Venezuela's state-supported music education marvel, El Sistema, offering free instruction to nearly 600,000 young people in all corners of the country, is not without controversy.
With an increasingly restive Venezuelan public protesting human rights violations and economic dysfunction, El Sistema, an agency in the executive branch of the government, cannot escape its association with the administration of President Nicolàs Maduro.
But those who argue that El Sistema has always been a program above politics and an example of positive social action that is catching on around the world had powerful evidence with the exceptional Los Angeles debut Wednesday night of the Bahia Orchestra Project. This is an orchestra of young Brazilian musicians directly modeled on El Sistema.
Oddly enough, little attention was paid. The concert was modestly attended. There was scant evidence of interest from those putting on or involved with the L.A. Phil's high-profile "Take a Stand" symposium, being held in conjunction with the TchaikovskyFest and including the participation of L.A.'s own Sistema-style YOLA and HOLA youth orchestra programs.

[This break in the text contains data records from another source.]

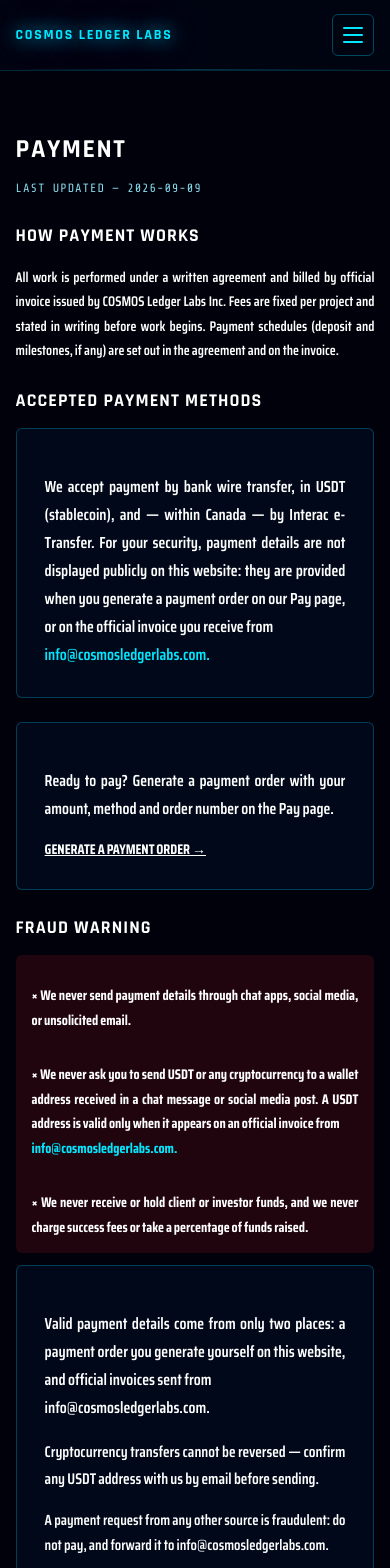
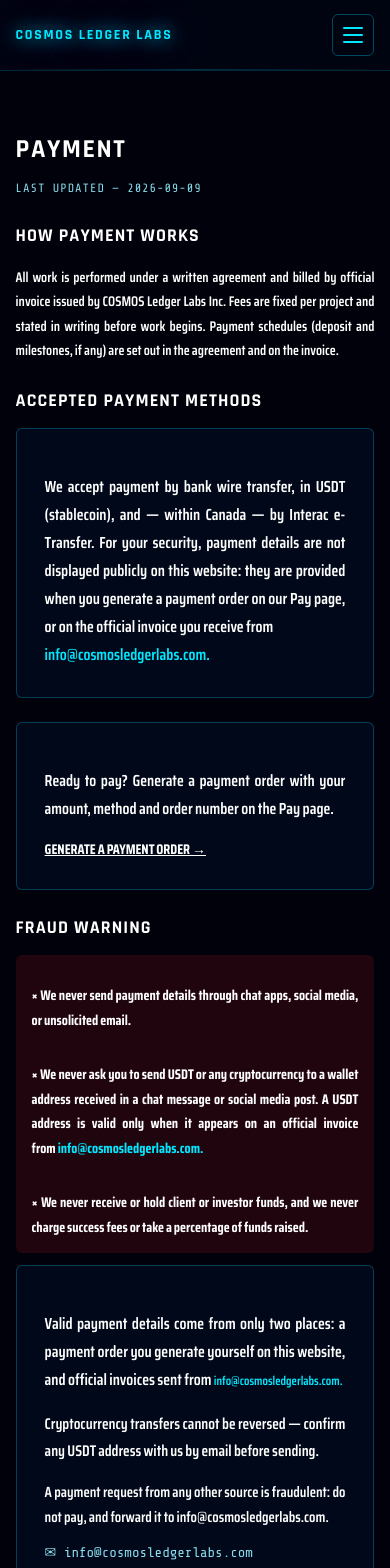
Before and after one commit to cosmosledgerlabs/cosmosledgerlabs-website, a Next.js app: page /payment in a window 390 px wide. Shown: the top 1568 px of the page. Built offline with nearby package versions, Linux system fonts and the light colour scheme; no server answers; a web font is replaced by a local one.

Commit message:
Enhance email display with responsive adjustments

```diff
--- a/pages/payment.js
+++ b/pages/payment.js
@@ -136,6 +136,50 @@ const withEmailLine = (text, cls) => {
   return (<>{linkMail(text.slice(0, i))} <br className={styles.phoneBr} />{cls ? <span className={cls}>{rest}</span> : rest}</>)
 }
 
+/* The two marked lines ("…official invoice from" and "…official invoices sent
+   from"): on phones the email is shrunk just enough to stay on the same line
+   as the words before it, so no empty gap is left at the end of the line
+   (2026-09-22). */
+function KeepEmail({ text, cls }) {
+  const prevRef = useRef(null)
+  const unitRef = useRef(null)
+  const mailRef = useRef(null)
+  useEffect(() => {
+    const fit = () => {
+      const prev = prevRef.current, unit = unitRef.current, mail = mailRef.current
+      if (!prev || !unit || !mail) return
+      mail.style.fontSize = ''
+      if (window.innerWidth >= 768) return
+      for (let f = 1; f >= 0.7; f -= 0.02) {
+        mail.style.fontSize = f + 'em'
+        if (Math.abs(unit.getBoundingClientRect().top - prev.getBoundingClientRect().top) < 2) return
+      }
+      mail.style.fontSize = ''
+    }
+    fit()
+    window.addEventListener('resize', fit)
+    if (document.fonts && document.fonts.ready) document.fonts.ready.then(fit)
+    return () => window.removeEventListener('resize', fit)
+  }, [text])
+  const i = text.indexOf('\n')
+  const before = text.slice(0, i)
+  const w1 = before.lastIndexOf(' ')             // space before "from"
+  const w2 = before.lastIndexOf(' ', w1 - 1)     // space before the word before "from"
+  return (
+    <>
+      {linkMail(before.slice(0, w2 + 1))}
+      <span ref={prevRef}>{before.slice(w2 + 1, w1)}</span>{' '}
+      <span ref={unitRef} className={styles.mailKeep}>
+        {before.slice(w1 + 1)}{' '}
+        <span ref={mailRef} className={cls}>{linkMail(text.slice(i + 1))}</span>
+      </span>
+    </>
+  )
+}
+
+const withEmailKept = (text, cls) =>
+  text.indexOf('\n') === -1 ? linkMail(text) : <KeepEmail text={text} cls={cls} />
+
 export default function Payment() {
   const { lang, isZh } = useLang()
   const L = (obj) => (obj && (obj[lang] || obj.en)) || ''
@@ -223,13 +267,13 @@ export default function Payment() {
           <section className={styles.section}>
             <h2 className={styles.h2}>{isZh ? '防詐騙警示' : 'FRAUD WARNING'}</h2>
             <div className={styles.warnList}>
-              {NEVER.map((p) => (
-                <p key={p.en} className={styles.strong}>× {withEmailLine(L(p), styles.emailLine)}</p>
+              {NEVER.map((p, n) => (
+                <p key={p.en} className={styles.strong}>× {n === 1 ? withEmailKept(L(p), styles.emailLine) : withEmailLine(L(p), styles.emailLine)}</p>
               ))}
             </div>
             <div className={styles.card}>
               {VERIFY_LINES.map((line, i) => (
-                <p className={styles.body} key={i} ref={FIT_LINES.includes(i) ? (el) => { fitRefs.current[FIT_LINES.indexOf(i)] = el } : undefined}>{withEmailLine(L(line))}</p>
+                <p className={styles.body} key={i} ref={FIT_LINES.includes(i) ? (el) => { fitRefs.current[FIT_LINES.indexOf(i)] = el } : undefined}>{i === 0 ? withEmailKept(L(line), styles.emailLine) : withEmailLine(L(line))}</p>
               ))}
               <div className={styles.email}><MailLink>✉ info@cosmosledgerlabs.com</MailLink></div>
             </div>
```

But in comments that the Bahia orchestra's music director, Ricardo Castro, made to the audience after the wonderful performances, he said no one had ever had, in the 500-year history of the Bahia region, the idea to start an orchestra until the notion and support came from neighboring Venezuela.
Seven years ago, Castro, a pianist and conductor from Bahia, imported the full Sistema model, and now the Brazilian state has its own Sistema, called NEOJIBA (State Youth and Children's Orchestra Centers of Bahia), with about 4,000 students and this 140-member Bahia Orchestra Project.
Just like the Bolívars, the Bahia Orchestra is attracting interest from big names.
Thibaudet, then, had a scheduling conflict for Wednesday's Northridge date, and pianist Stewart Goodyear became a late replacement, substituting Beethoven's Fifth Piano Concerto ("Emperor").
All of this proved fortuitous. The Bahia Orchestra is Castro's project, and he probably should have been leading the tour all along. Goodyear is a phenomenon who deserves wide attention.
I arrived at the concert late, having been told about a shortcut from one of the parking lots at
The orchestra sounded scrappy. The ages of the players range from 7 to 29. There was a surprising lightness, even delicacy, to the sound, surprising because it is quite a big ensemble employed for a Beethoven concerto. Intonation was that of students.
But another kind of tuning was ideal, the sense of soloist and orchestra being in tune with each other. Something very special happened.
Goodyear is a kind of pianist outlier. He made his Hollywood Bowl debut a dozen years ago in a Mozart concerto in which he improvised a cadenza. Lately he's been doing marathons of all 32 piano sonatas —starting at 10 a.m. and finishing at 11:30 p.m. (with lunch and dinner breaks), sometimes accompanied by a dancer.
He has recently recorded the sonatas, and the performances are airily elegant and excitingly percussive. That was the case in the "Emperor" too. Goodyear's tone is crisp. He gets the piano to sound like a xylophone. His trills are like bells ringing. The Bahia players tuned into that sound and that airiness with a bright, light, percussive quality that was a touch jazzy and utterly vibrant.
The second half of the program featured the fourth of Villa-Lobos' "Bachianas Brasileiras" and the 1919 version of Stravinsky's "Firebird" Suite. Both were sensations. Clearly the orchestra hadn't had the time to fully rehearse the Beethoven, it being a one-off on the tour.
In the Villa-Lobos, color was everything. Percussion sizzled. The strings swung. The winds were individuals. Alluring melodies took hold and would let go. Principal bassoon Abner da Solva Pinto stood out with a huge sound and a bold personality.
The "Firebird" startled and stirred. Castro went for extremes. He began in the realm of ethereal delicacy. The "Infernal" Dance shook the roof with its powerful accents. The Finale had the captivating sway of a samba. I have never heard a sexier "Firebird."
The encores were Sistema style, with dancing musicians, in "Aquarela do Brasil," "Tico Tico" and the Bolívars' favorite, the Mambo from "West Side Story."
There is simply no resisting this kind of thing. The complex and troubling argument about Sistema and politics will continue, but kids like these should never be left out of the discussion. I wish more had bothered to hear them.